───── Data to examine
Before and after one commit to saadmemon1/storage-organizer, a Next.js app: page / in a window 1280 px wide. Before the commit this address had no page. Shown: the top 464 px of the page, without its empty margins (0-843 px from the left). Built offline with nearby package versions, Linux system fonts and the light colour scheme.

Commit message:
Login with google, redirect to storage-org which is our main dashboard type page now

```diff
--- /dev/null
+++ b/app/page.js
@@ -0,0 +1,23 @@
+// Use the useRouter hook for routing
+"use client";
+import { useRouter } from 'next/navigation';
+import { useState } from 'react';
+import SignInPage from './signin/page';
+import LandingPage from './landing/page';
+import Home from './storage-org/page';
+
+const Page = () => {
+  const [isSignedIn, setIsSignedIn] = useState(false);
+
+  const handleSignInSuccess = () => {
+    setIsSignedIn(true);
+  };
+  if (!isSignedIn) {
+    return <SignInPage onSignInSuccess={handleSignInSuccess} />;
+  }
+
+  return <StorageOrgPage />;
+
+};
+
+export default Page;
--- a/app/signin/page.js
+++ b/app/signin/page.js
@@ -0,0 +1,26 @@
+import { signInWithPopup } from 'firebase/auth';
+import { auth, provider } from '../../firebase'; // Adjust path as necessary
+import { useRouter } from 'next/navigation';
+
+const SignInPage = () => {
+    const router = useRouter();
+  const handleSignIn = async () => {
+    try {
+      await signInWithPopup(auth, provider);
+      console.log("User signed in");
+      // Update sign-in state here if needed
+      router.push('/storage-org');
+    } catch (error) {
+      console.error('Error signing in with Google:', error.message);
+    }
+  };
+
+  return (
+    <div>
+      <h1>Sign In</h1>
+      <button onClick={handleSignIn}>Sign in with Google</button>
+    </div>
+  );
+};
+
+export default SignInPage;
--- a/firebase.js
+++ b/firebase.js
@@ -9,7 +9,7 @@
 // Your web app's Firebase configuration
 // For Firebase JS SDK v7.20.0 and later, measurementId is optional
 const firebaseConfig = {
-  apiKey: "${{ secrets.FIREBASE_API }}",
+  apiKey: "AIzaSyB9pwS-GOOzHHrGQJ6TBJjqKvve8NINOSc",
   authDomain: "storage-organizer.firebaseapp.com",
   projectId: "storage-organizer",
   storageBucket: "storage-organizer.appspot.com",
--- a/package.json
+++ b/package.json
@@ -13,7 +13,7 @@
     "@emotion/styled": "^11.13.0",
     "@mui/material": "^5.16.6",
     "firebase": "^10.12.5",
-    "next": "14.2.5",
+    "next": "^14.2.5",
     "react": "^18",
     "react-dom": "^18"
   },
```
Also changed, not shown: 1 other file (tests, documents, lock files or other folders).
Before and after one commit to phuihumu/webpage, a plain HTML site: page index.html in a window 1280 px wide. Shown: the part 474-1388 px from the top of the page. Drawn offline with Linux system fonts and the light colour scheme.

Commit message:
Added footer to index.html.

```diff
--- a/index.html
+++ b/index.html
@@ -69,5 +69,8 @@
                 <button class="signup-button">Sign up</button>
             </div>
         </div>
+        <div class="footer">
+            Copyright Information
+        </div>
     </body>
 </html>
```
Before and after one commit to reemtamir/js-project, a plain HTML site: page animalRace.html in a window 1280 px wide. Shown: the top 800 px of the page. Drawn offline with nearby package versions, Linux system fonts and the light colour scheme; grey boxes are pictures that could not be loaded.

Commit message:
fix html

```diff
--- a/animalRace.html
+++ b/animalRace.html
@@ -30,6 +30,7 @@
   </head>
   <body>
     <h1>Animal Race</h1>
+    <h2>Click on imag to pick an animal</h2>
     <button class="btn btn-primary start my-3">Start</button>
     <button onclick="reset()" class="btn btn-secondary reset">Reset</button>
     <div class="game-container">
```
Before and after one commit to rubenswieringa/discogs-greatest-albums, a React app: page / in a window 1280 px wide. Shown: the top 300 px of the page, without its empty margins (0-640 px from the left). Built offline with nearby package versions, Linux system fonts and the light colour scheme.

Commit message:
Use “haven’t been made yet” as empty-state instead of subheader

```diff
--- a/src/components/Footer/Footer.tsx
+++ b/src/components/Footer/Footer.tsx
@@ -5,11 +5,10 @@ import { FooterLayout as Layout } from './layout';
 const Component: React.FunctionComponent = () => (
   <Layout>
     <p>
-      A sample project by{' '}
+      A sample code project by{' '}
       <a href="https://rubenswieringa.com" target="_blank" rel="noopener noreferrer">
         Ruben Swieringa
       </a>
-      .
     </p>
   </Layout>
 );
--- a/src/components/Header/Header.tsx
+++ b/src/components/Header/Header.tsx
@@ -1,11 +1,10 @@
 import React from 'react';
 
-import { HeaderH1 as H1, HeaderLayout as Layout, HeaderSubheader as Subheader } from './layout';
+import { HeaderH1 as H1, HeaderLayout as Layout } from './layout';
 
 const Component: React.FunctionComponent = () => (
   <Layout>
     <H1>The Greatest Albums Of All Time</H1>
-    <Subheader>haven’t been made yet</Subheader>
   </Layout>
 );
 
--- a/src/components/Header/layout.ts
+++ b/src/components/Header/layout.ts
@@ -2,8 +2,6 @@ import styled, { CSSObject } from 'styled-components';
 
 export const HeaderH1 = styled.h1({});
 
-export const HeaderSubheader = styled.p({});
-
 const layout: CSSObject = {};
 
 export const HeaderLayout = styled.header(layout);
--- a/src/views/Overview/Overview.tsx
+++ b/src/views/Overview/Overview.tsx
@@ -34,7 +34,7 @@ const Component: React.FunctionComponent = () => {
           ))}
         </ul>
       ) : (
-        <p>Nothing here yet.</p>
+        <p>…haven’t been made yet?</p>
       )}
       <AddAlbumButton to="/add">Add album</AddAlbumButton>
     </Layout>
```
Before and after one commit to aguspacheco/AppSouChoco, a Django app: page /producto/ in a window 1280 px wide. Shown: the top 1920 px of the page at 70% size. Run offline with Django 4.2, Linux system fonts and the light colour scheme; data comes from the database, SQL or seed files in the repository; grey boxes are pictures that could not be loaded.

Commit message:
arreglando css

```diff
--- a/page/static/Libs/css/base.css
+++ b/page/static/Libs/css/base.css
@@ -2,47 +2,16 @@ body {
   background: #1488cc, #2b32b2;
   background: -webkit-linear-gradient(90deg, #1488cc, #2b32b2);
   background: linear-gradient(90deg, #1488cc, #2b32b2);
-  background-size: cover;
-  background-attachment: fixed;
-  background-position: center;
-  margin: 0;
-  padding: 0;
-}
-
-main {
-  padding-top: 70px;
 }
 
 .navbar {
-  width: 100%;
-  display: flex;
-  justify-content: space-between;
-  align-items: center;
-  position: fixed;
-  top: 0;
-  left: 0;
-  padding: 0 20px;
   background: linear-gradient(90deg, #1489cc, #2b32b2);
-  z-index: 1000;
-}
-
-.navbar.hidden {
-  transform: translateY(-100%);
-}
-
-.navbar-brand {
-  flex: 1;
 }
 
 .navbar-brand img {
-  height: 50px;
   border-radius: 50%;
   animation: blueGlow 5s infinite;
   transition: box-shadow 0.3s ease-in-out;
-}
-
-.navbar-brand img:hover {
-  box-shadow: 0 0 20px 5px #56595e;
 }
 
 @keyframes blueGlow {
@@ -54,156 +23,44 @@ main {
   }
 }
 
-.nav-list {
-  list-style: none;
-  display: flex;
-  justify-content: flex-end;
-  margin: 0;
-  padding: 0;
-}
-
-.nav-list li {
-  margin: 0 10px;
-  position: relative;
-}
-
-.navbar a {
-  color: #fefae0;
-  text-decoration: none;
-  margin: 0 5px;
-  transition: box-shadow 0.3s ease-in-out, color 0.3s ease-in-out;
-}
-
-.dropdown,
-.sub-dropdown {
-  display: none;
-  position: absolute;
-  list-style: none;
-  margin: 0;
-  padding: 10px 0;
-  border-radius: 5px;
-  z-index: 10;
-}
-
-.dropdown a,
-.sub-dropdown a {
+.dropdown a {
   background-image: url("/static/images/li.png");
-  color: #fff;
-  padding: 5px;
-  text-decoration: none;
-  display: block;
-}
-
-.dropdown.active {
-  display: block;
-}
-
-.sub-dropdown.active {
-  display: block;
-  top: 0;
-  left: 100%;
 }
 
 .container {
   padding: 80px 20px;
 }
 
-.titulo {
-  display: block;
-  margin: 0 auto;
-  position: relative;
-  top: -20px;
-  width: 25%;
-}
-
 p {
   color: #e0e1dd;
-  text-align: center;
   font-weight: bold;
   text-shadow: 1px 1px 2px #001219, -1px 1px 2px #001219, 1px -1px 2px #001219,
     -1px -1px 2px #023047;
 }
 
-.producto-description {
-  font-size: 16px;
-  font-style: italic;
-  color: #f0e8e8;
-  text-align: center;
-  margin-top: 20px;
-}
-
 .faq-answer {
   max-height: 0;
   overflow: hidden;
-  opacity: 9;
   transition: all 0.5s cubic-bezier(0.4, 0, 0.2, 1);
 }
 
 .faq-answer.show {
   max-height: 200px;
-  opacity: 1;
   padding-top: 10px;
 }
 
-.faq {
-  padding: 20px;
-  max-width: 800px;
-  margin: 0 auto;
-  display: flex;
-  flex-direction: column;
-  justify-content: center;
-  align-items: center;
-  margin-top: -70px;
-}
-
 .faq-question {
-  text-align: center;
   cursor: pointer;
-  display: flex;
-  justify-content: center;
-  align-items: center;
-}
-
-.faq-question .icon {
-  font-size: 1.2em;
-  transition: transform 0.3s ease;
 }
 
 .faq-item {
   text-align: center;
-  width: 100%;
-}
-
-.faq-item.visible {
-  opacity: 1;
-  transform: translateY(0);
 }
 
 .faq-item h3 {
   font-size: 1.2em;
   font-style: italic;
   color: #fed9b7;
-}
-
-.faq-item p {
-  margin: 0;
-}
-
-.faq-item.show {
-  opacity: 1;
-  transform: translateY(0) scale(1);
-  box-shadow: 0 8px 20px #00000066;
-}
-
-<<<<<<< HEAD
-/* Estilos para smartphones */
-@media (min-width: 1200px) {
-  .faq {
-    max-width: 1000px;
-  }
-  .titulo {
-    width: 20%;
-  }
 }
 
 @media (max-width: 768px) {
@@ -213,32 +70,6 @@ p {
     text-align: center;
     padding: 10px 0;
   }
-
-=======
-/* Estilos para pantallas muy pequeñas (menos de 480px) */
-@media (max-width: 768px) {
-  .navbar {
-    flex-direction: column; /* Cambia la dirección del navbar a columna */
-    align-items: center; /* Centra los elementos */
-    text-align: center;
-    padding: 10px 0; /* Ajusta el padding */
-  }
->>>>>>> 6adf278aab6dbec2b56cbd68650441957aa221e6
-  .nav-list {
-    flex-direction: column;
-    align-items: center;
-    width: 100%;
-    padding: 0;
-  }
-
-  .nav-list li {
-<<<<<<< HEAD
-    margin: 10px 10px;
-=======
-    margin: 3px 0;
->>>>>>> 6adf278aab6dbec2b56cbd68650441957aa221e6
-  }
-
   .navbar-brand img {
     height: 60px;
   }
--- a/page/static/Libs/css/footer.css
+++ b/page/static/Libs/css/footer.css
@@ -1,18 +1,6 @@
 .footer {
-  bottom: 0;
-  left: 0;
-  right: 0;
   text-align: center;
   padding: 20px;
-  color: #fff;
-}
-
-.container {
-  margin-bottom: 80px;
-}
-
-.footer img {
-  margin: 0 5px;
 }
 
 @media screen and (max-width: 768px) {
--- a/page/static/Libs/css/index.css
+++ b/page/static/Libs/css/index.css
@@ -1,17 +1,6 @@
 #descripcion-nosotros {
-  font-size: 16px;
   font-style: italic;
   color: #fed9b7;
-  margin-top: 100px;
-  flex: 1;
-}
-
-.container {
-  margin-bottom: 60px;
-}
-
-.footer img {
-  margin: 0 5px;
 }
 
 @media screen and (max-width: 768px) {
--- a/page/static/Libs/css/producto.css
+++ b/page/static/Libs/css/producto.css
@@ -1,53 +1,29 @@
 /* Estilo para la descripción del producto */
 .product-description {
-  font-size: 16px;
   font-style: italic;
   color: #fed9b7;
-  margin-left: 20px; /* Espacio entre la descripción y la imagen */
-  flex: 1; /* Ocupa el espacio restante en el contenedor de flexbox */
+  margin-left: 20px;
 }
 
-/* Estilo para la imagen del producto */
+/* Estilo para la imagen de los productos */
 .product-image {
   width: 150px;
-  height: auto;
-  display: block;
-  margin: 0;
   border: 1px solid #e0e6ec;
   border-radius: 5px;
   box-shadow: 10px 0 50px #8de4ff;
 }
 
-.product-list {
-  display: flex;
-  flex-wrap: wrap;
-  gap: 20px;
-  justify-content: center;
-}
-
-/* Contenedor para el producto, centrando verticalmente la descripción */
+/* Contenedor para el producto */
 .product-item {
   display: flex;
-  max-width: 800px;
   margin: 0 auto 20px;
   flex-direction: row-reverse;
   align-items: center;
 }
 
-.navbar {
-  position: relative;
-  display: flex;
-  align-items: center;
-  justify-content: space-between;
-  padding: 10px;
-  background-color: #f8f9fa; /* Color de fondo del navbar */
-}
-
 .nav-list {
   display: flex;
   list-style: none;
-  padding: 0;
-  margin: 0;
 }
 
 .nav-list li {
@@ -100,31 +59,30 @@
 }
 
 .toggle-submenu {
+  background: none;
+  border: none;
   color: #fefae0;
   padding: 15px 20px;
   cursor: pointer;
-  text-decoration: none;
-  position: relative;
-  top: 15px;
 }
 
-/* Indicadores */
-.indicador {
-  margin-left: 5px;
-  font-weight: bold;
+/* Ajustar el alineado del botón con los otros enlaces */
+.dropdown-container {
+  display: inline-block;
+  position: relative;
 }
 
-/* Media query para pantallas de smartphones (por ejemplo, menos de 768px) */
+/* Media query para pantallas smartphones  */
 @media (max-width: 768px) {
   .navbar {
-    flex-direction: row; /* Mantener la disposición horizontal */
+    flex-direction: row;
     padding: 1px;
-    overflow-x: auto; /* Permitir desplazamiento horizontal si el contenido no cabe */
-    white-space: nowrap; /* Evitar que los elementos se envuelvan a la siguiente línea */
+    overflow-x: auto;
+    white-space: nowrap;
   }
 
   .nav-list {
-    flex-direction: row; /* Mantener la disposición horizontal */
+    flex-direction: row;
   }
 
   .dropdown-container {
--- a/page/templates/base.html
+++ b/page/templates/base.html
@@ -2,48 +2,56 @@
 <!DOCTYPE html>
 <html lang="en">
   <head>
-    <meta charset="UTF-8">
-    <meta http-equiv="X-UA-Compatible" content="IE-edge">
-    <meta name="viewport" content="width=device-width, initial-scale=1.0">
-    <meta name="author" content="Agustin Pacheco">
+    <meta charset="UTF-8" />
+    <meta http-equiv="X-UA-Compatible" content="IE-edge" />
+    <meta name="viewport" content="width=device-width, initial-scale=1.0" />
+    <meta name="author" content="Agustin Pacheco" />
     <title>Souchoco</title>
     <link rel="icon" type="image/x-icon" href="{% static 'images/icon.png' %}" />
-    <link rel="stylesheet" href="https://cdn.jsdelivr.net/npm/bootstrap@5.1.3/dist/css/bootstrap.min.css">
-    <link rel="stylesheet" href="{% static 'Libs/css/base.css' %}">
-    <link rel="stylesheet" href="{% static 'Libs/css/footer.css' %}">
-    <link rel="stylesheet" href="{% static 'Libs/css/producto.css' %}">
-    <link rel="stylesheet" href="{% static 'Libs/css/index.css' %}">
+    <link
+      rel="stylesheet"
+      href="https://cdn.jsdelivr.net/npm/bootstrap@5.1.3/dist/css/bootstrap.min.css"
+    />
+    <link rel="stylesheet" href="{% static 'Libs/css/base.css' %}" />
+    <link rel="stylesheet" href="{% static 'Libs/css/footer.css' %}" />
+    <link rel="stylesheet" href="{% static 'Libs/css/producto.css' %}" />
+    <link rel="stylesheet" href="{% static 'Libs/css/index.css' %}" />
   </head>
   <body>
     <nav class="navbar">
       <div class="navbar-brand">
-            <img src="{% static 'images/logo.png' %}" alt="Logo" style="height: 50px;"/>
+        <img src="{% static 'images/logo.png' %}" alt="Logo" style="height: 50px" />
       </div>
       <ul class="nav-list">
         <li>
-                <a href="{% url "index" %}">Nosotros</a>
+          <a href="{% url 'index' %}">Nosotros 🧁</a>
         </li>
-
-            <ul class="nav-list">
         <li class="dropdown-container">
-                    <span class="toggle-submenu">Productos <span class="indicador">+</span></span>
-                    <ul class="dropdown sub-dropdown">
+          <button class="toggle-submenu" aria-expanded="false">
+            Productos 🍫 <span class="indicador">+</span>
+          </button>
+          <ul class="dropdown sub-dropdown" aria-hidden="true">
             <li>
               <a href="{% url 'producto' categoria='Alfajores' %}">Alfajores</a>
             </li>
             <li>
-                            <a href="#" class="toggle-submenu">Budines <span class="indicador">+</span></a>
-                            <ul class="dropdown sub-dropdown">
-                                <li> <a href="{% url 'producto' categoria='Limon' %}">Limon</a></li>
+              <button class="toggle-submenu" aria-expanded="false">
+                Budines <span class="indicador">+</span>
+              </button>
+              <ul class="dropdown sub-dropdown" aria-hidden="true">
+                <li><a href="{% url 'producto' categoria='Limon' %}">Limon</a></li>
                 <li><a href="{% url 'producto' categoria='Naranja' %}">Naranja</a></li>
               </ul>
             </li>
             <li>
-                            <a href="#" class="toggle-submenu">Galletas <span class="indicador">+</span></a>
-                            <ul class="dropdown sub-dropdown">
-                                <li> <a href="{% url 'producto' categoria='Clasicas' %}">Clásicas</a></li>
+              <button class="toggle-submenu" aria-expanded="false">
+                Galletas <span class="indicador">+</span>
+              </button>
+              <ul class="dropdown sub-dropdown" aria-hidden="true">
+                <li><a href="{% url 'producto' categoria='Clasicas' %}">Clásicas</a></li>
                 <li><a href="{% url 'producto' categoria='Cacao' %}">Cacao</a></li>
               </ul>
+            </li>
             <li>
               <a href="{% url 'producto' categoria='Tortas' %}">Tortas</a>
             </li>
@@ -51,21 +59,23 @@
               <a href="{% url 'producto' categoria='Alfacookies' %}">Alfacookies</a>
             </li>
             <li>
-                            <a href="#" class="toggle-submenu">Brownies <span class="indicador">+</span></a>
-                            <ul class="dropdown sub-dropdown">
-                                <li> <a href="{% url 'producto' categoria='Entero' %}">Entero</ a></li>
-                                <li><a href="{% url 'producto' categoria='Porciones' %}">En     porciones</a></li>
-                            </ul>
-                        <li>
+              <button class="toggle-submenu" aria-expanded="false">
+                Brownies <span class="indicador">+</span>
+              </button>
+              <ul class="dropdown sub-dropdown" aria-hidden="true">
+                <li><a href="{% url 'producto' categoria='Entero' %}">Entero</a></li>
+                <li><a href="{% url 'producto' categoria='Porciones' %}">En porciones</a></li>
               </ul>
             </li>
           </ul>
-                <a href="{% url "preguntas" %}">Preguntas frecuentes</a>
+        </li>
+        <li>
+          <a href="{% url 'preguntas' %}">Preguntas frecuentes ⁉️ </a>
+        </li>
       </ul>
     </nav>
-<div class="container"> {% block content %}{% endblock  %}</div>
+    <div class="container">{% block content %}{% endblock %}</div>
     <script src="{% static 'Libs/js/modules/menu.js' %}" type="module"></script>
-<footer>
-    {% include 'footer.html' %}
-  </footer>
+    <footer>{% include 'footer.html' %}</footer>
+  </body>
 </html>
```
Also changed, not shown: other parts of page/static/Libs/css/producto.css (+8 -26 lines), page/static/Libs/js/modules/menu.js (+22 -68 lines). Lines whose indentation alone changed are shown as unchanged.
──────────
** Exercise **
If a line in the entries above contains "components", report it.

** Written solution **
--- a/src/components/Footer/Footer.tsx
+++ b/src/components/Footer/Footer.tsx
--- a/src/components/Header/Header.tsx
+++ b/src/components/Header/Header.tsx
--- a/src/components/Header/layout.ts
+++ b/src/components/Header/layout.ts
@@ -2,8 +2,6 @@ import styled, { CSSObject } from 'styled-components';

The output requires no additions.